● **Directions**
Images excepted, the data below must be repeated exactly.

(Source records)

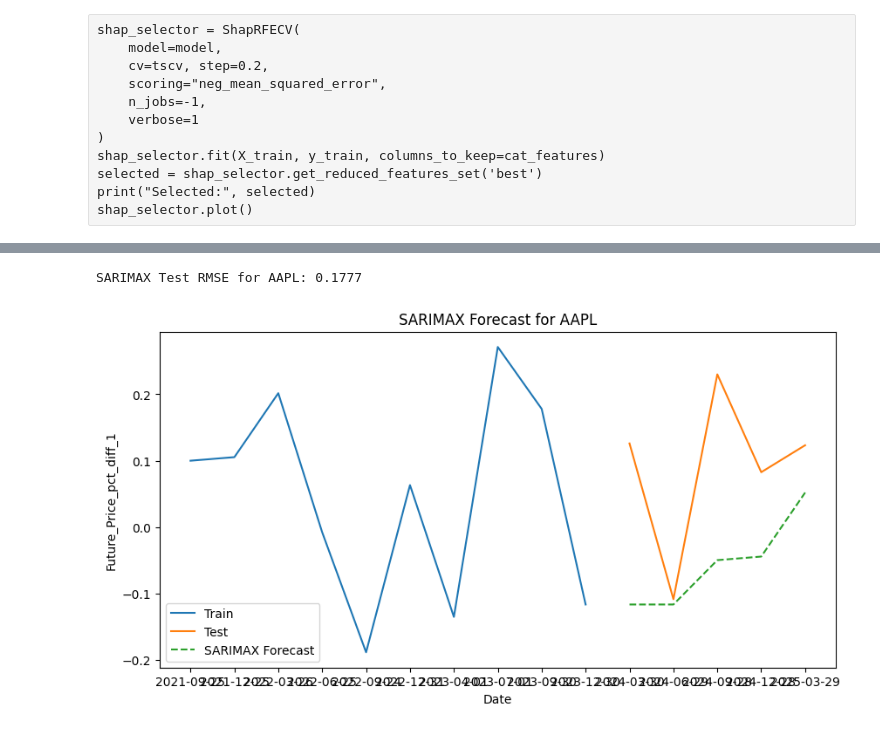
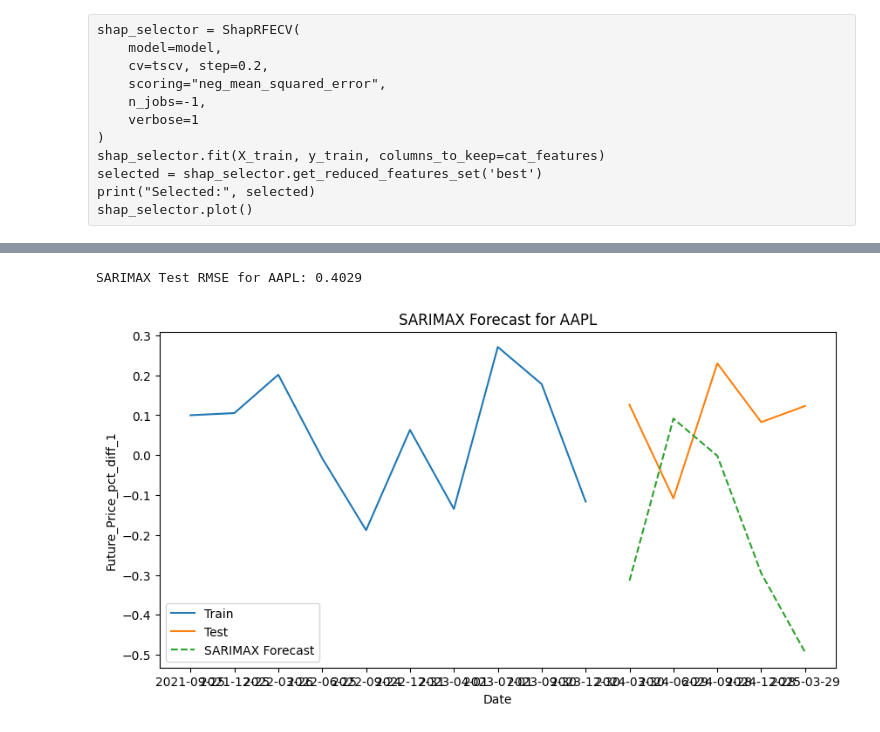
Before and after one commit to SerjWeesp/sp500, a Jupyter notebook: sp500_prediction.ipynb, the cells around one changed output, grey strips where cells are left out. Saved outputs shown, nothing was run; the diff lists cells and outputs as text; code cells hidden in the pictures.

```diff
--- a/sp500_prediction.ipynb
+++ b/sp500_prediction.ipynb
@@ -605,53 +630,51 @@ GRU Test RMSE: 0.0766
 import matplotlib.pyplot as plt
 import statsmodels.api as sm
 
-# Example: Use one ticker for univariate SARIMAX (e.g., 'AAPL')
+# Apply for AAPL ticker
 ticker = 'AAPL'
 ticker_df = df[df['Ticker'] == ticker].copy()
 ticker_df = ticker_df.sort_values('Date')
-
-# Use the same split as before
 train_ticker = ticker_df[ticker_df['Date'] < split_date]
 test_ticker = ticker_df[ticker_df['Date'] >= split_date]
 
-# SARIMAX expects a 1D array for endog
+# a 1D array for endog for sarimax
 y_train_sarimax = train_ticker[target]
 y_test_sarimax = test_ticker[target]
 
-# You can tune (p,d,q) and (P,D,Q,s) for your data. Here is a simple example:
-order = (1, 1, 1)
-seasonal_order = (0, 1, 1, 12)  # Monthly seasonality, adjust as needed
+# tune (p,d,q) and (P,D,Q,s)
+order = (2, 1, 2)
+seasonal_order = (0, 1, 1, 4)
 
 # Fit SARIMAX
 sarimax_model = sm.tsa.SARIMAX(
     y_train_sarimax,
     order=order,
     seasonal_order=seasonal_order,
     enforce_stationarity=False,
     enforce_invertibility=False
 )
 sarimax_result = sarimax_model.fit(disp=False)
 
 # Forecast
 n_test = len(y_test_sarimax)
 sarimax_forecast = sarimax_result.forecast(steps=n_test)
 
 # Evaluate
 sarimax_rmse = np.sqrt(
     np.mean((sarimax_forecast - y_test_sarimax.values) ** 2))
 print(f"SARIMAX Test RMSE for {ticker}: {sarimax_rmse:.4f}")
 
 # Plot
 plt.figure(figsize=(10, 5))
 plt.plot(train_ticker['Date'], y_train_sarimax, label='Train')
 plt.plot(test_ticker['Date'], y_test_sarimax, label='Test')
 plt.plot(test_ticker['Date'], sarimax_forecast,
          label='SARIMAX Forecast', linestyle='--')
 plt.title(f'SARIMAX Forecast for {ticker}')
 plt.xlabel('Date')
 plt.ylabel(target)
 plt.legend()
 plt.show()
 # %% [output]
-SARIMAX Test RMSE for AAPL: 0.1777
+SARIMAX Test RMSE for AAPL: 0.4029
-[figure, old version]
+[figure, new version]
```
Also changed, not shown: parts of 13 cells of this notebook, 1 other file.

(End Source records)

● **Answer to this exercise**
Before and after one commit to SerjWeesp/sp500, a Jupyter notebook: sp500_prediction.ipynb, the cells around one changed output, grey strips where cells are left out. Saved outputs shown, nothing was run; the diff lists cells and outputs as text; code cells hidden in the pictures.

```diff
--- a/sp500_prediction.ipynb
+++ b/sp500_prediction.ipynb
@@ -605,53 +630,51 @@ GRU Test RMSE: 0.0766
 import matplotlib.pyplot as plt
 import statsmodels.api as sm
 
-# Example: Use one ticker for univariate SARIMAX (e.g., 'AAPL')
+# Apply for AAPL ticker
 ticker = 'AAPL'
 ticker_df = df[df['Ticker'] == ticker].copy()
 ticker_df = ticker_df.sort_values('Date')
-
-# Use the same split as before
 train_ticker = ticker_df[ticker_df['Date'] < split_date]
 test_ticker = ticker_df[ticker_df['Date'] >= split_date]
 
-# SARIMAX expects a 1D array for endog
+# a 1D array for endog for sarimax
 y_train_sarimax = train_ticker[target]
 y_test_sarimax = test_ticker[target]
 
-# You can tune (p,d,q) and (P,D,Q,s) for your data. Here is a simple example:
-order = (1, 1, 1)
-seasonal_order = (0, 1, 1, 12)  # Monthly seasonality, adjust as needed
+# tune (p,d,q) and (P,D,Q,s)
+order = (2, 1, 2)
+seasonal_order = (0, 1, 1, 4)
 
 # Fit SARIMAX
 sarimax_model = sm.tsa.SARIMAX(
     y_train_sarimax,
     order=order,
     seasonal_order=seasonal_order,
     enforce_stationarity=False,
     enforce_invertibility=False
 )
 sarimax_result = sarimax_model.fit(disp=False)
 
 # Forecast
 n_test = len(y_test_sarimax)
 sarimax_forecast = sarimax_result.forecast(steps=n_test)
 
 # Evaluate
 sarimax_rmse = np.sqrt(
     np.mean((sarimax_forecast - y_test_sarimax.values) ** 2))
 print(f"SARIMAX Test RMSE for {ticker}: {sarimax_rmse:.4f}")
 
 # Plot
 plt.figure(figsize=(10, 5))
 plt.plot(train_ticker['Date'], y_train_sarimax, label='Train')
 plt.plot(test_ticker['Date'], y_test_sarimax, label='Test')
 plt.plot(test_ticker['Date'], sarimax_forecast,
          label='SARIMAX Forecast', linestyle='--')
 plt.title(f'SARIMAX Forecast for {ticker}')
 plt.xlabel('Date')
 plt.ylabel(target)
 plt.legend()
 plt.show()
 # %% [output]
-SARIMAX Test RMSE for AAPL: 0.1777
+SARIMAX Test RMSE for AAPL: 0.4029
-[figure, old version]
+[figure, new version]
```
Also changed, not shown: parts of 13 cells of this notebook, 1 other file.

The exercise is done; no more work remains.